WHAT TO DO:
What is needed is a single figure: how many lines of the records below contain the word "justify".

[INPUT MATERIAL]

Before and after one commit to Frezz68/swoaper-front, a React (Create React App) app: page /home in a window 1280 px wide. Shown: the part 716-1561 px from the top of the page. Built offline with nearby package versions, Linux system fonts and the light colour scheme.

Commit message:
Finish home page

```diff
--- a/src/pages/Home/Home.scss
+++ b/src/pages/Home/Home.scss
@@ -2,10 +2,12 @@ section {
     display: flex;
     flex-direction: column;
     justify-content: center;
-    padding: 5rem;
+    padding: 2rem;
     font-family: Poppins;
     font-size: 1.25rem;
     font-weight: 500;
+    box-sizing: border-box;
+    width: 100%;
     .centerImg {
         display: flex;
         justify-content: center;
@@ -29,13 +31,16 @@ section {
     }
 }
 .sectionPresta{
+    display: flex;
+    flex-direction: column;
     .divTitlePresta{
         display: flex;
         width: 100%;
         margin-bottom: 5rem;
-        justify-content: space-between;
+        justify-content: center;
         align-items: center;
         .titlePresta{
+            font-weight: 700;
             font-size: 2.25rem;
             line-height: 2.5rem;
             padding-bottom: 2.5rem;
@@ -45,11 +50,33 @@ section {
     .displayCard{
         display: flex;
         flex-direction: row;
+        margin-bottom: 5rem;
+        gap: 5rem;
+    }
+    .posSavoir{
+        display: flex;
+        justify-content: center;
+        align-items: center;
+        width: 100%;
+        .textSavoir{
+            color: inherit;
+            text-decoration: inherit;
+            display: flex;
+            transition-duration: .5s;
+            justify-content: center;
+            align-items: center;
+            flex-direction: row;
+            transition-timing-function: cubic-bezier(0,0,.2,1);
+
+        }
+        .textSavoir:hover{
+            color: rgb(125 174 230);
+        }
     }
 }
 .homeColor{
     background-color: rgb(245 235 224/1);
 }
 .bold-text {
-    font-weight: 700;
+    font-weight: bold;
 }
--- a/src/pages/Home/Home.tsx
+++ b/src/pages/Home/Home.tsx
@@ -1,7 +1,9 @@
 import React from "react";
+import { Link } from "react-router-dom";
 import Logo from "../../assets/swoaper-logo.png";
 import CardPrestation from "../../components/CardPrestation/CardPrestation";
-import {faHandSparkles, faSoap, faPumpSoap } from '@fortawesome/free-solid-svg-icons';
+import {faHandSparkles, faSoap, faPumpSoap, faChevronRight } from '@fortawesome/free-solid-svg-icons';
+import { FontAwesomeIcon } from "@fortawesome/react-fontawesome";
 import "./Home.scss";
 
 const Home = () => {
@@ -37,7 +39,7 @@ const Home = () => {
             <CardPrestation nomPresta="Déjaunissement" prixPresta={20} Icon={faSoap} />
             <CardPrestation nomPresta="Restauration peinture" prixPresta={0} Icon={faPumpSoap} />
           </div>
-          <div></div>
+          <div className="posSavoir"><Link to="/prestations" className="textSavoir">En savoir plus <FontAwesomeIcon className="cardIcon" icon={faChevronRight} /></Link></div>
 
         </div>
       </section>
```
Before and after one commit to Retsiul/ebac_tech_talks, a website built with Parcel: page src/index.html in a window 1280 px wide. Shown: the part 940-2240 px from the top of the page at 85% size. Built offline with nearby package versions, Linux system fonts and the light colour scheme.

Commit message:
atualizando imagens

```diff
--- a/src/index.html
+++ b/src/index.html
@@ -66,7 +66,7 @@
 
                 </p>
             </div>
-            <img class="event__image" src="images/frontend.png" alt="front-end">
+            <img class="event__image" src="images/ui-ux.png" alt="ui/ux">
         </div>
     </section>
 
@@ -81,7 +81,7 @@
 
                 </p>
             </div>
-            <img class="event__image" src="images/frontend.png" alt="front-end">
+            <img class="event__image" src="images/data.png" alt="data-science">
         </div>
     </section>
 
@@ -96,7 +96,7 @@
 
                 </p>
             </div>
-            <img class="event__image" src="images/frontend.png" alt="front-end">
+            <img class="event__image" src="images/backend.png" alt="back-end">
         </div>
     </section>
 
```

[/INPUT MATERIAL]

THE COMPLETED TASK:
6